The drilling success provides a welcome boost for the North Sea oil and gas industry, which has been mired in a deep downturn triggered by the slump in the crude price since 2014.

The number of exploration wells drilled in the North Sea fell to a record low of 14 last year.

Coming soon after Hurricane Energy won backing to develop the giant Lancaster field off Shetland, the Verbier find may encourage other firms to look again at the North Sea.

It could provide a lucrative vindication of the decision made by the partners in Verbier to persevere with drilling after the well failed to find oil in the first area targeted.

Statoil suffered disappointment with two other UK explorations wells this summer.

The find is a triumph for Jersey Oil & Gas, which had a market value of just £5.6 million before the result of the well was announced yesterday.

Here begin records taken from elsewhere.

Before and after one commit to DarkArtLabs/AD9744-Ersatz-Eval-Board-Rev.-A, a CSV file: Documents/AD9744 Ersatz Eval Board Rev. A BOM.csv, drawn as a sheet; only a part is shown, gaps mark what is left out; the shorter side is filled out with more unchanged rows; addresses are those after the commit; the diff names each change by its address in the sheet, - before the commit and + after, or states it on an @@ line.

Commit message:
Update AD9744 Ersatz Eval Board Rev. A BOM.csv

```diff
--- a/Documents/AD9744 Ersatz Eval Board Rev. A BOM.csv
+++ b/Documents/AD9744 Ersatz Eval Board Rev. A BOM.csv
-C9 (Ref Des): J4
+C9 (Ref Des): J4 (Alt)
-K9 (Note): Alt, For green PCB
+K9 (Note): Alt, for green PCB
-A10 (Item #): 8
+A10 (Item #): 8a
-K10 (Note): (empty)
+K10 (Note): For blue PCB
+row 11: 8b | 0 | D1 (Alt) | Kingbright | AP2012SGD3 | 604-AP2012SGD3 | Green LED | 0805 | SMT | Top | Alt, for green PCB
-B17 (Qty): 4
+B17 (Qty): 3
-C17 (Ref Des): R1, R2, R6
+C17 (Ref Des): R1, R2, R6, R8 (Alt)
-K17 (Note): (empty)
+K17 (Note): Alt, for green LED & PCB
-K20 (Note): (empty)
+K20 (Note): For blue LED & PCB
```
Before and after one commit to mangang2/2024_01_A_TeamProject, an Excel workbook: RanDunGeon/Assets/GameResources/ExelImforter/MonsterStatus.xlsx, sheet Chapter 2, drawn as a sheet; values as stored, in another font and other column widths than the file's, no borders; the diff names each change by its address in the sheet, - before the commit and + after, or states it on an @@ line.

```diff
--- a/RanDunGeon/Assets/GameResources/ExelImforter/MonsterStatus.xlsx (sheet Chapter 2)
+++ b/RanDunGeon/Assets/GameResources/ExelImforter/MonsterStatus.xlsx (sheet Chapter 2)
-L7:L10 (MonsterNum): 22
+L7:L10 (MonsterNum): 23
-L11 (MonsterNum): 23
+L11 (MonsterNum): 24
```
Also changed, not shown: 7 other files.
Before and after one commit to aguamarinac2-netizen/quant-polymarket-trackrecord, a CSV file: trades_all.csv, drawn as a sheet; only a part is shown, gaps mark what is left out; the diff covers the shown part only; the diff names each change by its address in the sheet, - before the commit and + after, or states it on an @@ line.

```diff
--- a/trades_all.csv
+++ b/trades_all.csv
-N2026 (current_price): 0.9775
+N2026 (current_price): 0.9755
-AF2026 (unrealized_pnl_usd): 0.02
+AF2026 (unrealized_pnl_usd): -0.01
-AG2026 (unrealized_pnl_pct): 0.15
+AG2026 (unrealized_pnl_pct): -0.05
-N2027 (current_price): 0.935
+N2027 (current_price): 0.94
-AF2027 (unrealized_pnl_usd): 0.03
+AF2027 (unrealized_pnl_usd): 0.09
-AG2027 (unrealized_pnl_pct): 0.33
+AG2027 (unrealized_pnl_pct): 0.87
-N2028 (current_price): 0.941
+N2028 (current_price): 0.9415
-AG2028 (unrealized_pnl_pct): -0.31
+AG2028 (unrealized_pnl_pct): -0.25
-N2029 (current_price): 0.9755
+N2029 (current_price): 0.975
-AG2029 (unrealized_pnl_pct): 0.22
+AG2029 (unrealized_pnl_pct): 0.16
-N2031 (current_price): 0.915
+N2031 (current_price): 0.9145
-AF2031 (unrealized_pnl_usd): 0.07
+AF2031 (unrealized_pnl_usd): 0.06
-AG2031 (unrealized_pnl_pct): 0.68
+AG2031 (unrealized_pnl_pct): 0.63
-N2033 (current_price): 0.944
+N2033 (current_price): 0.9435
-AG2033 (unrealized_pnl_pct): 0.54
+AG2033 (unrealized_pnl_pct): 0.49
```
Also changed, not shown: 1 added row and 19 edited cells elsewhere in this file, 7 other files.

Jersey was an early believer in the potential of the Verbier prospect. It sold a 42 per cent interest in the licence to Statoil for $1.2m in August last year.

Statoil agreed to pay up to $25m towards the costs of the first well on the licence.

The deal helped the Jersey management team with its attempts to generate some value from the rump of the assets amassed by a North Sea business that hit trading problems amid the crude price plunge.

Led by chief executive Andrew Benitz, Jersey has developed out of Trap Oil, which built up a big North Sea portfolio helped by the £30m acquisition of Banchory- based Reach Oil & Gas in 2011. Trap Oil lost £44 million in 2014.

Mr Benitz said yesterday that Jersey was delighted by the results of the Verbier sidetrack well.

Jersey noted Statoil’s initial estimate that the discovery contained between 25 and 130 million barrels of oil equivalent.

The well underlined the wider exploration potential of the licence, which contains another prospect.

Statoil has a 70 per cent interest in the licence.

It acquired a 28 per cent interest from Japanese-owned Cieco for $0.8m in August last year.

Jersey has an 18 per cent interest with Cieco on 12 per cent.

London-based Cieco is owned by the Itochu conglomerate.

Statoil has been investing heavily in the development of the giant Mariner oil heavy field East of Shetland. The firm expects the field will come onstream next year and provide a long term cash flow over 30 years.

Shares in Jersey Oil and Glas closed up 270.5p at 328p, leaving it with a market capitalisation of £32.5m.